AUGUSTA, Maine — The initial flow of stimulus money from the American Recovery and Reinvestment Act for education purposes should begin flowing to school systems early next month.
Gov. John Baldacci filed the application for State Fiscal Stabilization Funds to the U.S. Department of Education earlier this month based on needs detailed by the state Department of Education. The application already has had its initial review and the DOE expects to receive an initial grant of $27.8 million which will be used to restore the cuts made to local school districts earlier this year, according to a press release from the state Education Department.
U.S. Secretary of Education Arne Duncan announced late Tuesday that the funds are now available for Maine.

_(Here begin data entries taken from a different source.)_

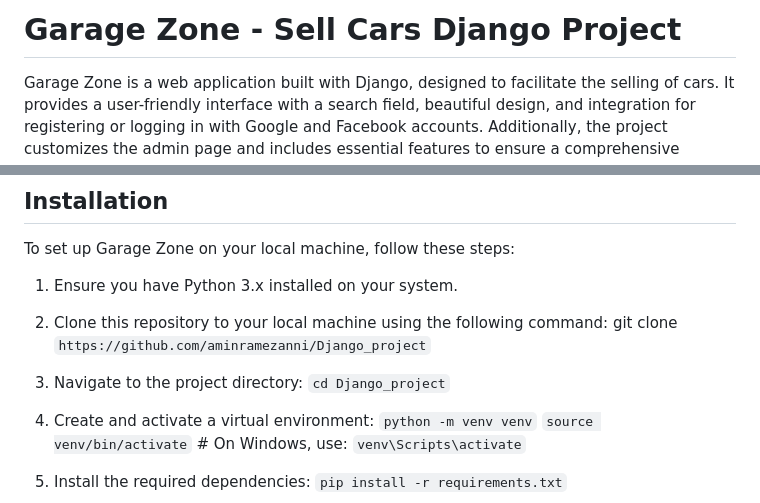
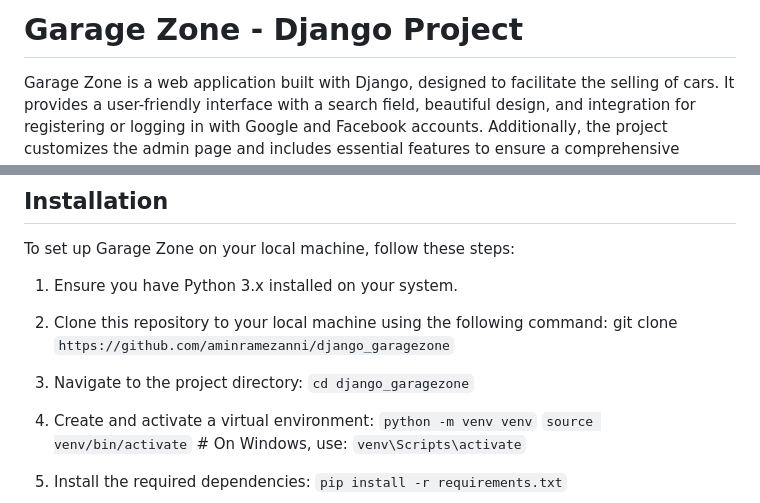
Before and after one commit to aminramezanni/django-project-garagezone, a Markdown page: README.md, 2 parts joined by grey strips. Rendered like a GitHub page.

Commit message:
another README.md

````diff
--- a/README.md
+++ b/README.md
@@ -1,4 +1,4 @@
-# Garage Zone - Sell Cars Django Project
+# Garage Zone - Django Project
 
 Garage Zone is a web application built with Django, designed to facilitate the selling of cars. It provides a user-friendly interface with a search field, beautiful design, and integration for registering or logging in with Google and Facebook accounts. Additionally, the project customizes the admin page and includes essential features to ensure a comprehensive website.
 
@@ -36,10 +36,10 @@ To set up Garage Zone on your local machine, follow these steps:
 1. Ensure you have Python 3.x installed on your system.
 
 2. Clone this repository to your local machine using the following command:
-   git clone `https://github.com/aminramezanni/Django_project`
+   git clone `https://github.com/aminramezanni/django_garagezone`
 
 3. Navigate to the project directory:
-   ```cd Django_project```
+   ```cd django_garagezone```
 
 4. Create and activate a virtual environment:
    ```python -m venv venv```
````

Approximately $129 million of recovery funds are available for K-12 education over the next two years. All of the money will be funneled to local schools to make up for anticipated reductions in state funds. The first $27 million will come in the current fiscal year, followed by $43 million for the 2009-10 school year and $59 million for the 2010-11 school year.
The recovery and reinvestment act places a strong emphasis on early childhood programs. It encourages their development and expansion and allows states flexibility in the use of funds to encourage those programs.
School systems that are considering development of early childhood preschool programs have been invited to a conference to be held 1-4 p.m. Monday, May 4, at Florian Hall at the Central Maine Commerce Center in Augusta, where they will have an opportunity to develop an understanding of the national perspective on early childhood education initiatives.
The conference will focus on models of public preschool delivery, review specific information about what funds can be used for the development of those programs, review the application process for programs, examine collaboration models at both the national and local levels, and learn about the DOE’s plans to support the programs through collaboration coaches.
Along with early childhood programs, recovery funds may be used to help pay for part of the local share of the cost to bring laptop computers to the state’s high school students. The Legislature is currently considering a proposal that would give Education Commissioner Susan A. Gendron authority to sign a contract with Apple computers to expand the current program of laptops for grades seven and eight to all high school students.
In a survey of high schools conducted earlier this month, almost half indicated they would participate in the laptop program, an additional 40 percent said they were continuing to investigate and working with their school boards on the matter, and 12 percent said they would not participate at this time.